Developers could get automatic planning permission to build on disused industrial sites in England.
Ministers would also get powers to seize disused land, while major housing projects could be fast-tracked, and rules on extensions in London relaxed.
Business Secretary Sajid Javid unveiled the plans as part of a broader push to boost Britain's productivity.
It came as official figures showed new house building fell by 5.8% in May, the sharpest decline in nearly four years.
There is a question mark over whether building more homes will boost productivity as much as ministers claim and Labour said the Conservatives had a record of making "empty promises" over the past five years.
Treasury sources say workers are more productive when they live closer to their jobs - but critics say increasing airport capacity and electrifying the Transpennine rail line would have a much bigger effect.
Emran Mian, a director of the Social Market Foundation think tank, said: "I think if I was thinking about a productivity plan, housing wouldn't be the first issue I would leap to."
Electrification of the Trans Pennine line between Manchester and Leeds and a section of the Midland Mainline has been delayed and a decision on a third runway at Heathrow, recommended by an independent commission, will not be made until the end of the year.
Analysts have also questioned whether there is enough brownfield land - a term which refers to land that has previously been developed but is vacant or derelict - available to meet the UK's housing needs over the next 15 years.
Under the new proposals - which will need to be approved by MPs - automatic planning permission would be granted on all "suitable" brownfield sites under a new "zonal" system.
Another change would see ministers seek to scrap the need for planning permission in London for developers who want to extend buildings to the height of neighbouring properties, which they say will "add dynamism" to house building in the capital.
Green belt land
Planning powers will be devolved to mayors in London and Manchester, while enhanced compulsory purchase powers will allow more brownfield land to be made available for development.
There would also be new sanctions for councils that do not deal with planning applications quickly enough, and the government would be able to intervene in councils' local development plans.
Mr Javid told the BBC the 141,000 new homes built last year were a fraction of those needed to meet demand.
"Local people will still have control over planning," he said.
"The point of this is to make sure we build more homes, that local people are still rightly involved in those decisions and we find ways to speed it up."
There was "no need" to build on green belt land, he insisted, to meet the government's targets.
Carrot and stick
"The green belt can be rightly protected. There is plenty of land which is not green belt that we can build on and which is suitable for housing and we need to get on with it. We need to find new ways to encourage it."
In 2013, ministers were forced to back track on plans to allow single-storey extensions of a certain size to be built without planning permission, so that neighbours would have the right to be consulted on building work.
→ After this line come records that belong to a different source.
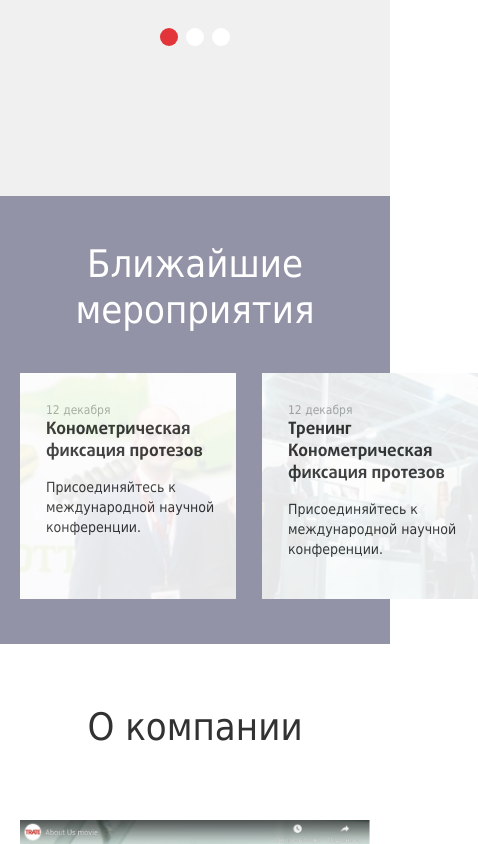
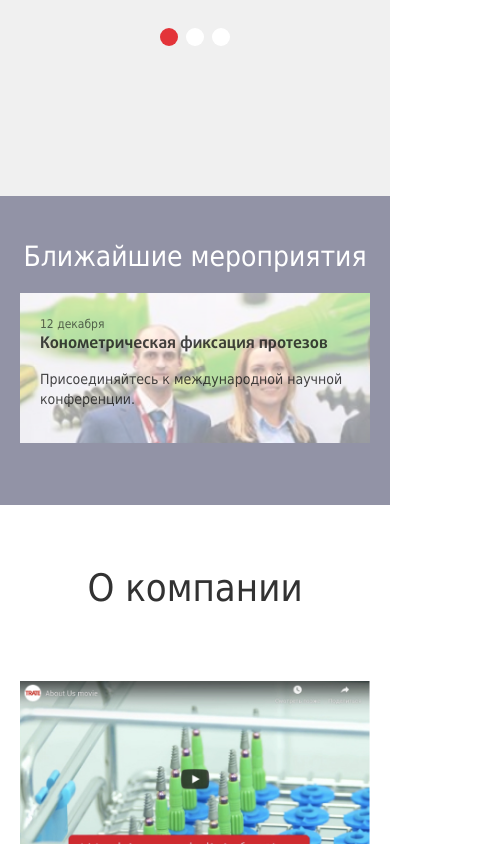
Before and after one commit to DrannikovVladimir/trate, a website: page source/index.html in a window 390 px wide. Shown: the part 2793-3637 px from the top of the page, 478 px wide, since content can reach past the window. Drawn offline with Linux system fonts and the light colour scheme; files whose address does not match are found by name.

Commit message:
Добавил слайдер к секции с мероприятиями. Сделал адаптив

```diff
--- a/source/index.html
+++ b/source/index.html
@@ -338,7 +338,7 @@
             <div class="hits-list__column">
               <div class="hits-list__card card card--small card--bottom-line">
                 <div class="card__image-wrapper card__image-wrapper--padding">
-                  <img class="card__image" src="img/hits2.jpg" alt="SDLB" width="99" height="195">
+                  <img class="card__image" src="img/hits2.jpg" alt="SDLB" width="64" height="176">
                 </div>
                 <div class="card__text-wrapper">
                   <a class="card__button" href="catalog.html">
@@ -432,15 +432,18 @@
     <section class="events">
       <div class="container">
         <h2 class="events__title">Ближайшие мероприятия</h2>
-        <ul class="events__list events-list">
-          <li class="events-list__item events-list__item--1">
+      </div>
+
+      <div class="events__wrapper swiper-container">
+        <ul class="events__list events-list swiper-wrapper">
+          <li class="events-list__item events-list__item--1 swiper-slide">
             <div class="events-list__text-wrapper">
               <time class="events-list__time">12 декабря</time>
               <h3 class="events-list__title">Конометрическая фиксация протезов</h3>
               <p class="events-list__description">Присоединяйтесь к международной научной конференции.</p>
             </div>
           </li>
-          <li class="events-list__item events-list__item--2">
+          <li class="events-list__item events-list__item--2 swiper-slide">
             <div class="events-list__text-wrapper">
               <time class="events-list__time">12 декабря</time>
               <h3 class="events-list__title">Тренинг Конометрическая фиксация протезов</h3>
@@ -449,15 +452,15 @@
           </li>
         </ul>
 
-        <button class="offers-list__arrow offers-list__arrow--next button-next">
+        <button class="arrow arrow--events arrow--next swiper-button-next">
           <span class="visually-hidden">Вперёд</span>
-          <svg class="offers-list__icon" width="21" height="36">
+          <svg class="arrow__icon" width="21" height="36">
             <use xlink:href="#arrow-right"></use>
           </svg>
         </button>
-        <button class="offers-list__arrow offers-list__arrow--prev swiperbutton-prev">
+        <button class="arrow arrow--events arrow--prev swiper-button-prev">
           <span class="visually-hidden">Назад</span>
-          <svg class="offers-list__icon" width="21" height="36">
+          <svg class="arrow__icon" width="21" height="36">
             <use xlink:href="#arrow-left"></use>
           </svg>
         </button>
@@ -729,6 +732,25 @@
       mousewheel: true,
       keyboard: true,
     });
+
+    var swiperEvents = new Swiper('.events__wrapper', {
+      cssMode: true,
+      slidesPerView: 1,
+      spaceBetween: 40,
+      init: true,
+      breakpoints: {
+        960: {
+          slidesPerView: 2,
+          spaceBetween: 20,
+        },
+      },
+      navigation: {
+        nextEl: '.swiper-button-next',
+        prevEl: '.swiper-button-prev',
+      },
+      mousewheel: true,
+      keyboard: true,
+    });
   </script>
 </body>
 </html>
--- a/source/sass/blocks/arrows.scss
+++ b/source/sass/blocks/arrows.scss
@@ -8,6 +8,14 @@
 
   background-color: transparent;
   background-image: none;
+
+  &--events {
+    top: 80px;
+
+    .arrow__icon {
+      fill: #FFFFFF;
+    }
+  }
 
   &--prev {
     &::after {
@@ -36,4 +44,8 @@
   .arrow--hits {
     display: none;
   }
+
+  .arrow--events {
+    display: none;
+  }
 }
--- a/source/sass/blocks/events-list.scss
+++ b/source/sass/blocks/events-list.scss
@@ -58,3 +58,60 @@
 .events-list__description {
   font-size: 14px;
 }
+
+@media (max-width: 1499px) {
+  .events-list__text-wrapper {
+    width: 206px;
+    padding: 20px;
+  }
+
+  .events-list__title {
+    font-size: 16px;
+  }
+}
+
+@media (max-width: 549px) {
+  .events-list__text-wrapper {
+    position: relative;
+    width: auto;
+
+    background-color: transparent;
+
+    &::before {
+      content: '';
+
+      position: absolute;
+      top: 0;
+      left: 0;
+      right: 0;
+      bottom: 0;
+
+      width: 100%;
+      height: 100%;
+
+      background-color: #FFFFFF;
+      opacity: 0.6;
+
+      z-index: 0;
+    }
+  }
+
+  .events-list__title {
+    position: relative;
+
+    z-index: 5;
+  }
+
+  .events-list__time {
+    position: relative;
+
+    z-index: 5;
+    opacity: 0.8;
+  }
+
+  .events-list__description {
+    position: relative;
+
+    z-index: 5;
+  }
+}
--- a/source/sass/blocks/events.scss
+++ b/source/sass/blocks/events.scss
@@ -1,5 +1,5 @@
 .events {
-  padding: 45px 0;
+  padding: 45px 0 70px;
 
   background-color: #9293A6;
 }
@@ -14,3 +14,42 @@
   color: #FFFFFF;
   text-align: center;
 }
+
+.events__wrapper {
+  width: 1480px;
+  padding-left: 110px;
+  padding-right: 110px;
+}
+
+@media (max-width: 1499px) {
+  .events__wrapper {
+    width: 960px;
+    padding-left: 70px;
+    padding-right: 70px;
+  }
+}
+
+@media (max-width: 959px) {
+  .events__wrapper {
+    width: 550px;
+  }
+}
+
+@media (max-width: 549px) {
+  .events {
+    padding-bottom: 40px;
+  }
+
+  .events__wrapper {
+    width: auto;
+    padding-left: 20px;
+    padding-right: 20px;
+  }
+
+  .events__title {
+    margin-bottom: 20px;
+
+    font-size: 28px;
+    line-height: 32px;
+  }
+}
```
Also changed, not shown: source/css/style.css.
Mark Field, Conservative MP for Westminster and the Cities of London, said the chancellor may have "run out of patience" with councils for dragging their feet on the issue and he expected "some kickback" against the plans, including from Conservative-run county councils.
"We have tried the carrot approach with our councils and now we need to have more of a stick," he told the BBC's Daily Politics. "Whether that stick works is another matter."
But the Local Government Association said councils were not holding up new homes and that developers were not prioritising brownfield sites. It called for stronger compulsory purchase order powers to allow councils to buy up sites "stuck in the system".
Labour said productivity had stagnated since 2010 and was forecast to fall in every year up to 2020.
"Today's document is a patchwork of existing schemes rather than a substantial reform to boost skills, business growth and wages," said shadow Treasury secretary Shabana Mahmood.
"Working people need delivery, not more empty promises. Instead of investing in the infrastructure and skills we need, the government are dithering on airports, have cancelled the electrification of key rail lines and have rebadged existing training as apprenticeships."
The Fixing the Foundations package also includes measures on higher education, transport, devolution of powers to cities and trade although much of its contents were announced in Wednesday's Budget
Speaking in Birmingham at the report's launch, Mr Javid pledged to get "Britain moving, building and learning".
He acknowledged the UK was falling behind its competitors in terms of productivity, saying it took British workers five days more than their German counterparts to match their output per hour.
This, he said, was not the fault of workers, whose commitment was "second to none", but of the failure of successive governments to modernise infrastructure and invest in skills and training.
Up to £100bn would be spent on improving the transport network by 2020, he said, warning that unless action was taken 100 million working days would be lost every year to congestion by 2040.